I also have a spreadsheet comparing pricing, engine power, anchor options, vehicle dimensions for 20+ car models. I manually pulled this data from car manufacturer sites, Edmunds, Car & Driver, and Google excerpts. It is by far the most comprehensive spreadsheet you will find comparing family size SUVs. As I work to complete the list and add new car, you’ll be able to see the changes. I very much hopes this helps you in your car buying process!
Then, figure out how many children you have/plan to have and how many children you want to fit in the car. For anyone with 1-2 children, every SUV/minivan is available for you.
If you have 3 or more children, then you need to do some planning. How many kids will be in rear facing seats, and how many in front facing seats? Do you want to squeeze another kid in if you’re doing car pooling?
Once you’ve written down your needs, the below diagram of 20+ car models will get you going in the right direction.
Each of these diagrams is from the IIHS, so please visit their website for more information. Also, I’m not a car seat expert and I cannot vouch for the information provided. Car manufacturers can change their info at any time.
I reviewed 25 cars that are both two row and three row options. Some of the interestings findings are:
- Many car manufacturers do NOT have lower anchor latches in the third rows. This is puzzling to me as bucket seats (used for babies and infants), car seats (rear or forward facing) and booster seats (for older children) all have lower anchor clips.
- Yet, many of these third rows have back seat tethers, which clearly mean front facing car seats *can* work IF you use the seat belt. Yea, I’m confused by this logic.
- Fiver seater cars do not usually have the rear middle seat with lower anchors. This means that slot needs to be a booster or a front facing car seat using a seat belt.
- Subaru as a car manufacturer is a winner hands down for all the larger car models. Personally, I dislike the interior finishing quality, but by golly, they know how to put down car seats.
- The Audi Q7 is the only car model that has lower anchors and backseat tethers for EVERY car seat slot. (If there is another model out there, please let me know!)
The list of popular car models and their car seat options
2019 Acura MDX
2019 Audi Q3
2019 Audi Q5
2019 Audi Q7
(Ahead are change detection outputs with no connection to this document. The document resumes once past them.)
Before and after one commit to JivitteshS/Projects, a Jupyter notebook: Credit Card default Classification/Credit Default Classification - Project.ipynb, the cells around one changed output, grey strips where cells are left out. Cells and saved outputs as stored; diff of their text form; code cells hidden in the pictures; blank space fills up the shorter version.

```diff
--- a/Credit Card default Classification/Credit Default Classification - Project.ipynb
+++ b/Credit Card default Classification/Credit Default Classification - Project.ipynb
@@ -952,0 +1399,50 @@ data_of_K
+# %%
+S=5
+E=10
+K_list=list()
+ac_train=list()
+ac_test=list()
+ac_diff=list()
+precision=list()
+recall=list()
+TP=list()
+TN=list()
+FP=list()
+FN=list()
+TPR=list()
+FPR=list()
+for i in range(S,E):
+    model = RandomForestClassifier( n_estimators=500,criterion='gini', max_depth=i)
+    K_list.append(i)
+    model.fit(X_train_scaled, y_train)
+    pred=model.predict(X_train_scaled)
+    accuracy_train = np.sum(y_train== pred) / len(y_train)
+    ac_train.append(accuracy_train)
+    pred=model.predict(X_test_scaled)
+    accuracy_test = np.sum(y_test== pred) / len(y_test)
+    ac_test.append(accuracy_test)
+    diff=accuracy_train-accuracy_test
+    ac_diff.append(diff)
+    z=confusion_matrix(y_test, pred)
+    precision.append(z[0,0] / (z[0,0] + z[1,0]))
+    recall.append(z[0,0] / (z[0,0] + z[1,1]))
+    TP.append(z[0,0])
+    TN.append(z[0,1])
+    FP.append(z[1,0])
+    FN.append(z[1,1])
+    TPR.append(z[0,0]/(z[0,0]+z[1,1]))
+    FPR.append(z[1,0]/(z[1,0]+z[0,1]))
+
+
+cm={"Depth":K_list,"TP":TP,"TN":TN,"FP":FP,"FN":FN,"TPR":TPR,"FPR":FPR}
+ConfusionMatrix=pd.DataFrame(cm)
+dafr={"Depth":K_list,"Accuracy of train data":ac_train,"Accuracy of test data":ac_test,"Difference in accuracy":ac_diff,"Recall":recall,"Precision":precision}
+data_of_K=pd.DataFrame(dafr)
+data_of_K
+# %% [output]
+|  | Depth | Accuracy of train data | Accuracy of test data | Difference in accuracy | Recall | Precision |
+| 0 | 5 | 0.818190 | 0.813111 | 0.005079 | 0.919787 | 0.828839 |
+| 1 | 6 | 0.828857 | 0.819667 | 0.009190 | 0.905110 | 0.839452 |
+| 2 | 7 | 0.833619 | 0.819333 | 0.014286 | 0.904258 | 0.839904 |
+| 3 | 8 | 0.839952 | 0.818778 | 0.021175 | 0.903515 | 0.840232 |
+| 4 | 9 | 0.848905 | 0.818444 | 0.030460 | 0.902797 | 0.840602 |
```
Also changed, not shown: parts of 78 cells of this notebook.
2019 BMW X-5
2017 Chevrolet Tahoe
2017 Chevrolet Traverse
2017 Chevrolet Suburban
2019 Ford Edge
2019 Ford Escape
2017 Ford Expedition
2019 Ford Explorer
2019 Ford Flex
2019 Honda CR-V
2019 Honda Odyssey
2019 Kia Sedona
2019 Mazda CX-5
2019 Mazda CX-9
2019 Mitsubishi Outlander
2019 Subaru Ascent
2019 Toyota Sienna – Not as versatile as the Honda Odyssey for car seat position, the Sienna does a better job than most other SUVs. Oh, and it comes in all wheel drive option too.
2019 Toyota 4Runner
2019 Subaru Outback
2019 Subaru Forrester
2019 Volvo XC-90
Any reason why the Lincoln Navigator was not taken into comparison?
Hi Poonam! Only reasons I didn’t include the Navigator is that I honestly haven’t the had time to research more into it because it’s not one of the top selling vehicles for 7 passengers. Also, the price tag put its at and above the Audi Q7, so it definitely is a luxury marketed car.
However, I would love to review it so if time permits, it’s on my list.
Would you please suggest a compact suv best for family with single child.
We have a sedan and it doesn’t hv much features in it yet we are happy but now looking for Suv for safety reasons.
We have Honda CRV in mind , what do u think?
Also we are thinking on Mazda CX5 or Santa fe sport.
Which one you would go for?
Those are all great options. You have the most flexibility when it comes to just one child (therefore one car seat configuration). I recommend test driving all the cars and deciding which drives best for you.